Jean-Marie Noel, who is well-respected and appreciated for his work coordinating the education programs, wrote the following: “For a long time I have been directing programs which support the development of young people in Haiti. Haiti is a poor country, and young people do not get much support. Right now, young Haitians from eight years up especially need more support. I put this after-school program within their reach to help them become more capable and to learn some skills which will allow them to support themselves in the labor market.”
In the spring of 2011, our partners in Haiti launched the Children’s Garden Project, through which they provide groups of children from the after-school and summer camp programs with experiential learning opportunities on a 3-acre teaching farm on the outskirts of Port-au-Prince.
What If? Program Director Lavarice Gaudin (pictured in the photo on the right) started the teaching farm with his own funds in 2010 with 3 goals in mind: (1) to create a garden that can serve as a model for agricultural self-sufficiency and inspire others to use natural compost to grow food in and around Port-au-Prince; (2) to have a place to invite groups of children, including those enrolled in the after-school and summer camp programs that the What If? Foundation funds, out to the farm to teach them about growing food and composting; and (3) to grow and harvest vegetables and fruit to donate to the food program and to other families in need.

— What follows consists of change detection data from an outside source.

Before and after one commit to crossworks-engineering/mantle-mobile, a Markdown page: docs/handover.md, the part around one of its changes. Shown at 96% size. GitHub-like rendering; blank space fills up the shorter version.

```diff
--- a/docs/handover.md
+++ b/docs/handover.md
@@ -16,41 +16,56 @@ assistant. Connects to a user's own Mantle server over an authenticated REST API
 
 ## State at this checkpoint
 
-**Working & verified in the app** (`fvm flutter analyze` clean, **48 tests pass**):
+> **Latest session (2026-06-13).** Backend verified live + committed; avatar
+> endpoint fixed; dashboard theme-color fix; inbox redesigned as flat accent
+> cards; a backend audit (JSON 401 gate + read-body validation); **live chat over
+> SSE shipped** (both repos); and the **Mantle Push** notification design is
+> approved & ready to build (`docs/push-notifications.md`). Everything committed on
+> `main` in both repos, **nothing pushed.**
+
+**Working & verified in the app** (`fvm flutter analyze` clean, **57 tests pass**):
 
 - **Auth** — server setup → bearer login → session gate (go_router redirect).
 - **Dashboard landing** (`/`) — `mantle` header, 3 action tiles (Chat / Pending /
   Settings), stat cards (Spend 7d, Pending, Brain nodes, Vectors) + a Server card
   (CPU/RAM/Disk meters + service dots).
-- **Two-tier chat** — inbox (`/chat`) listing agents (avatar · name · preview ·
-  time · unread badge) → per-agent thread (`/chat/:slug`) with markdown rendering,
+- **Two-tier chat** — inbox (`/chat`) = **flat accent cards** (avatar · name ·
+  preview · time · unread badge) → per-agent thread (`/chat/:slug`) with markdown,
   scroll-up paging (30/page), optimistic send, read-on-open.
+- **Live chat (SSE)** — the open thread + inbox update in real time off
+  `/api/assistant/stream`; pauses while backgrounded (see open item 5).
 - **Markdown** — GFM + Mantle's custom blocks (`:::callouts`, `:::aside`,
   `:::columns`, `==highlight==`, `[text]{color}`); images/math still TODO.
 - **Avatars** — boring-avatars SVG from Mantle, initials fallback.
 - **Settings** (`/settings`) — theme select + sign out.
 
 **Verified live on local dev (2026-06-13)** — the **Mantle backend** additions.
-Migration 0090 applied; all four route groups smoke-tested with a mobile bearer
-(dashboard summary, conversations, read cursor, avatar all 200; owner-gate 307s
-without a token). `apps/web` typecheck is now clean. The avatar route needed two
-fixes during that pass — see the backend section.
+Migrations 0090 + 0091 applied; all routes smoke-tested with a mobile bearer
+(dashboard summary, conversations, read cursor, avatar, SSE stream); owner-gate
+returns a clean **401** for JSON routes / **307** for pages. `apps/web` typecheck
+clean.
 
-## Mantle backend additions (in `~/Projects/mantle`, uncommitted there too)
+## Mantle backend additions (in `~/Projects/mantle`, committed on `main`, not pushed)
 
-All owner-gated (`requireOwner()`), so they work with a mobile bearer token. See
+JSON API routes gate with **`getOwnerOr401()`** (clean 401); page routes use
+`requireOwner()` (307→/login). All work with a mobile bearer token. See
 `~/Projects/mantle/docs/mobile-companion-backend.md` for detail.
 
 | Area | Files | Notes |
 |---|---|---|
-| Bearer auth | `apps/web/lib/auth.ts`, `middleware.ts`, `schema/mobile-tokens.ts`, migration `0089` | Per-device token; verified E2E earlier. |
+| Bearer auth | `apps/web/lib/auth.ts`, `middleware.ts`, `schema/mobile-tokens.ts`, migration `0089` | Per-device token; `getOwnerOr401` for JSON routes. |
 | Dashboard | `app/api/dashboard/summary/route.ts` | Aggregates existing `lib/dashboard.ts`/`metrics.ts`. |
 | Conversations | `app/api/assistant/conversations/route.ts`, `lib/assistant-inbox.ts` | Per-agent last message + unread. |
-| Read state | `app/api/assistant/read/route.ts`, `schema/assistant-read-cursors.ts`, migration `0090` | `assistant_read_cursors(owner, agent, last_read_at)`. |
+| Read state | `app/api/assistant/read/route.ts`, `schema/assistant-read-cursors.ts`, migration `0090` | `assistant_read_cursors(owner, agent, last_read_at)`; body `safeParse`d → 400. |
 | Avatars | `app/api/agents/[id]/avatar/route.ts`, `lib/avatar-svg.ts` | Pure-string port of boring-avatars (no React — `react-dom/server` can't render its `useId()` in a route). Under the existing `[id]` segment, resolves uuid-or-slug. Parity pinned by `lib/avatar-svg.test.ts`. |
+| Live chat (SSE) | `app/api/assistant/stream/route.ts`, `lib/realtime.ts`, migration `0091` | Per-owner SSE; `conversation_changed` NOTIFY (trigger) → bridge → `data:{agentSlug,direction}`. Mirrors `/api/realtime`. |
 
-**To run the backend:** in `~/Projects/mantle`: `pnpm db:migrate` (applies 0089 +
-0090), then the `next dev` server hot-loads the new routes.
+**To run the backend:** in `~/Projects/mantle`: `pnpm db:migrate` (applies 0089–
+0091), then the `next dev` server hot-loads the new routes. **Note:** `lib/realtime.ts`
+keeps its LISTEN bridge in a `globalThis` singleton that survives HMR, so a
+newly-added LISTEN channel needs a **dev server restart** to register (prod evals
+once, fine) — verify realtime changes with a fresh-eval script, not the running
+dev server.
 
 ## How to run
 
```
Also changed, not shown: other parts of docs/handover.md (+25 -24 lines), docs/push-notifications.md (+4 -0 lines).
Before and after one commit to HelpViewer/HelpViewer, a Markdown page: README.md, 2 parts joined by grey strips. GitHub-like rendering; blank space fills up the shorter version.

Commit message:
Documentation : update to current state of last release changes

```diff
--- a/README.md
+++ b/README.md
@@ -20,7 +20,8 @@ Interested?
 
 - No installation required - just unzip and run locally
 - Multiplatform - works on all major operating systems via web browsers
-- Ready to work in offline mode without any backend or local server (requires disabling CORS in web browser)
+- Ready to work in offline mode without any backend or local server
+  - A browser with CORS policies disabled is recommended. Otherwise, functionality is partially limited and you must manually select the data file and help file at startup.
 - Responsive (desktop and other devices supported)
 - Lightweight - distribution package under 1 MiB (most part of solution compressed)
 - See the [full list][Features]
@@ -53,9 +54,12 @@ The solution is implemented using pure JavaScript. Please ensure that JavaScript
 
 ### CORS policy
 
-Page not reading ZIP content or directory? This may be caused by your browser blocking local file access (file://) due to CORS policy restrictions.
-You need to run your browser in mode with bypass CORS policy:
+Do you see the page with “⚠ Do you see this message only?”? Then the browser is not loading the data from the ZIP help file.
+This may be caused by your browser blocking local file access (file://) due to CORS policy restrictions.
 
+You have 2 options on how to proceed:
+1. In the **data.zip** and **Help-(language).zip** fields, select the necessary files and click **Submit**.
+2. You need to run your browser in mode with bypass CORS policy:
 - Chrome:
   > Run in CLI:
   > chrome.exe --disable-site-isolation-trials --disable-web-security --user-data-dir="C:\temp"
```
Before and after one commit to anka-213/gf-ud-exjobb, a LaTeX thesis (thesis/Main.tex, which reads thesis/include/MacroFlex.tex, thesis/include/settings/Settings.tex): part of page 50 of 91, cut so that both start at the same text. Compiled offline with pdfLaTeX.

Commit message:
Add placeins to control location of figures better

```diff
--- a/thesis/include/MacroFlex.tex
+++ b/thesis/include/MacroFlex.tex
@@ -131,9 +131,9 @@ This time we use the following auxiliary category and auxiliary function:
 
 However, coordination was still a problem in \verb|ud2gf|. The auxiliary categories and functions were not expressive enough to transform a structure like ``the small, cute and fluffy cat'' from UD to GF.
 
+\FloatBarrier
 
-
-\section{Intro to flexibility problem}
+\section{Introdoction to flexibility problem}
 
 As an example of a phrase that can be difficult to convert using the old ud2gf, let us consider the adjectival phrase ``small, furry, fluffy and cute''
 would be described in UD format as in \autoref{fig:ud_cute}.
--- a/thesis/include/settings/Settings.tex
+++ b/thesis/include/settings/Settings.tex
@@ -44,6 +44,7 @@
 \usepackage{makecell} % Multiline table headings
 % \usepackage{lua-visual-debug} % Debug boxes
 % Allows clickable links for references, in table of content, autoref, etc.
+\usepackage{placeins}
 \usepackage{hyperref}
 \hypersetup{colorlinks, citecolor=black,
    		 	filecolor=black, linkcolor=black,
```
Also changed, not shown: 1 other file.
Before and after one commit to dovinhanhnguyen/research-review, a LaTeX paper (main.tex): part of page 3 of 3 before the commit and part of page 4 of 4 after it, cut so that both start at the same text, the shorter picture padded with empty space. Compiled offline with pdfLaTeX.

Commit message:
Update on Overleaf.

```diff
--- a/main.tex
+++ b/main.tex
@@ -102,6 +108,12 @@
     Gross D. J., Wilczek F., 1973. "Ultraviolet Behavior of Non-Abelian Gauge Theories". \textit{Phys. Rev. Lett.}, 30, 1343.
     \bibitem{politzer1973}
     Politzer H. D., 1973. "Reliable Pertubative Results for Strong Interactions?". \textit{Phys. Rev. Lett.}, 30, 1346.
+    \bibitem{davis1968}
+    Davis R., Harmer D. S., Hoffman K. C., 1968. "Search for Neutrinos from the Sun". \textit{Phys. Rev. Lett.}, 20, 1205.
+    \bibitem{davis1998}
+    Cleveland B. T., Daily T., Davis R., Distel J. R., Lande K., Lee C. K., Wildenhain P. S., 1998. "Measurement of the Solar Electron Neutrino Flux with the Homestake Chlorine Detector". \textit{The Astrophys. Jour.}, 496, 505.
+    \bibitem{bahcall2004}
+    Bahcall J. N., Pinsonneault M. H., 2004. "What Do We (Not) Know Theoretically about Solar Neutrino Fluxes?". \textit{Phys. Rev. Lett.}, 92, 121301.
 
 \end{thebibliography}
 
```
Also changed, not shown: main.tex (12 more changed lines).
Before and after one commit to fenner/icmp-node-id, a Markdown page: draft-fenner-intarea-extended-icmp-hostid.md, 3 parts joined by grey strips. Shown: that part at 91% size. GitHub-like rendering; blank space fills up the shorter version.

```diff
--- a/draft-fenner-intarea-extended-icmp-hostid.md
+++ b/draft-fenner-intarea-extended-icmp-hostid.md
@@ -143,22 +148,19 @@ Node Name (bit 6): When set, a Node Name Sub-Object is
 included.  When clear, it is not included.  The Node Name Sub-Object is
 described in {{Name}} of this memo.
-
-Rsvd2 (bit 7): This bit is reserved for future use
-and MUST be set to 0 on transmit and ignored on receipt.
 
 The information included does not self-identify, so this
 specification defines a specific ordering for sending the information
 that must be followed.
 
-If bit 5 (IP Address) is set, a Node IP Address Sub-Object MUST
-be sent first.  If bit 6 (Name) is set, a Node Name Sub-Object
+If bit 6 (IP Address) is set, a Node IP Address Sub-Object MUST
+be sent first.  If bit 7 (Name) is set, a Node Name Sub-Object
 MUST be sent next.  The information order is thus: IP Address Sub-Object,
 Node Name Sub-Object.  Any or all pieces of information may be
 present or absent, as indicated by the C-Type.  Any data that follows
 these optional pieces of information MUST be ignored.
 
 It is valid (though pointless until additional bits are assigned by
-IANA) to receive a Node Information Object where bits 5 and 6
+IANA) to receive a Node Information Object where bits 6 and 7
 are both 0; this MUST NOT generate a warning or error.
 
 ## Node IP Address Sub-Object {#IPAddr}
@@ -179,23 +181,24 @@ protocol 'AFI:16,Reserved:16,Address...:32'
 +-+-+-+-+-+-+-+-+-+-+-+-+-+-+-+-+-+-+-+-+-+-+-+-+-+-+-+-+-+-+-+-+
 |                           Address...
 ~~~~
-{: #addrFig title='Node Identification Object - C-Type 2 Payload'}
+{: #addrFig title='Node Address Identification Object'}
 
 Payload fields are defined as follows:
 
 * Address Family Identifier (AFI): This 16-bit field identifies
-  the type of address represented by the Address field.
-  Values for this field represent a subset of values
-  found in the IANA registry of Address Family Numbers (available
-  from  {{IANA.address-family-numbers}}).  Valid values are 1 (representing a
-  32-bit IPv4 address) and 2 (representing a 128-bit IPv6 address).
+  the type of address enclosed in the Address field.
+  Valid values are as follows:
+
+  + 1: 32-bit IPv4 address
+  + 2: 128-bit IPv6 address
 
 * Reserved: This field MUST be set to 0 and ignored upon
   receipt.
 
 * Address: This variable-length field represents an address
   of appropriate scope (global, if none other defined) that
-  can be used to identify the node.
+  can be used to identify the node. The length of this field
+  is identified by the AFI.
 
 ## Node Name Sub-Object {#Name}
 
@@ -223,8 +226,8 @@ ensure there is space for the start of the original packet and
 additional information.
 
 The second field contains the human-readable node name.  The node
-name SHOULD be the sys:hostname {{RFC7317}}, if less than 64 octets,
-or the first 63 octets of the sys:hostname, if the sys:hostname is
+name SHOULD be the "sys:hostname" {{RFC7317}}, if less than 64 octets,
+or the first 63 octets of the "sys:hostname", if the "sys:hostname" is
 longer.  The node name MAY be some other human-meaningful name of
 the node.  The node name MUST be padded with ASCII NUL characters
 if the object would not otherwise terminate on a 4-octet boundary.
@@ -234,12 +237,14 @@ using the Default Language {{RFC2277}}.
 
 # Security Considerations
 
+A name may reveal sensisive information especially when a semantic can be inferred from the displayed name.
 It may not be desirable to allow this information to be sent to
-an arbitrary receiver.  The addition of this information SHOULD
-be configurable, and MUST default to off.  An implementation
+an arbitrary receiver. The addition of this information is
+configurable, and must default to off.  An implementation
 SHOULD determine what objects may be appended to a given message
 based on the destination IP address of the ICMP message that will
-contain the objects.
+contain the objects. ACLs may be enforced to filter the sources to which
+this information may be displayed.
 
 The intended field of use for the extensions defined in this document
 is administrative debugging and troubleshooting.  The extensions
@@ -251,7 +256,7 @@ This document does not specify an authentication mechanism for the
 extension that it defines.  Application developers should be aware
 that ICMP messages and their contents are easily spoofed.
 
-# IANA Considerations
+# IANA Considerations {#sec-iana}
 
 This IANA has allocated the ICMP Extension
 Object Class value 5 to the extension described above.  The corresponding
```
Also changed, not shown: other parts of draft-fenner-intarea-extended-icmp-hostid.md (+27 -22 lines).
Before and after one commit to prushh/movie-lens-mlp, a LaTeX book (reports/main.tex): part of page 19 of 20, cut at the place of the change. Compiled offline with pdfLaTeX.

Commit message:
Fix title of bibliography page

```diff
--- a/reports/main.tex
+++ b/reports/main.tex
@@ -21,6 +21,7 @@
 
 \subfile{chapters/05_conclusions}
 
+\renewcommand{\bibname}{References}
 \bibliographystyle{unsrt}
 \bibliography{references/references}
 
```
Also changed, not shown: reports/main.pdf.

By all of these measures, the farm is a great success
The children from the after-school and summer camp programs love going out to the farm and learning about the different plants and trees, and helping to pick vegetables and spices for the food program. One group of 65 children that visited the farm last summer roasted corn they had harvested, after learning how to make fires. The children rave about these trips!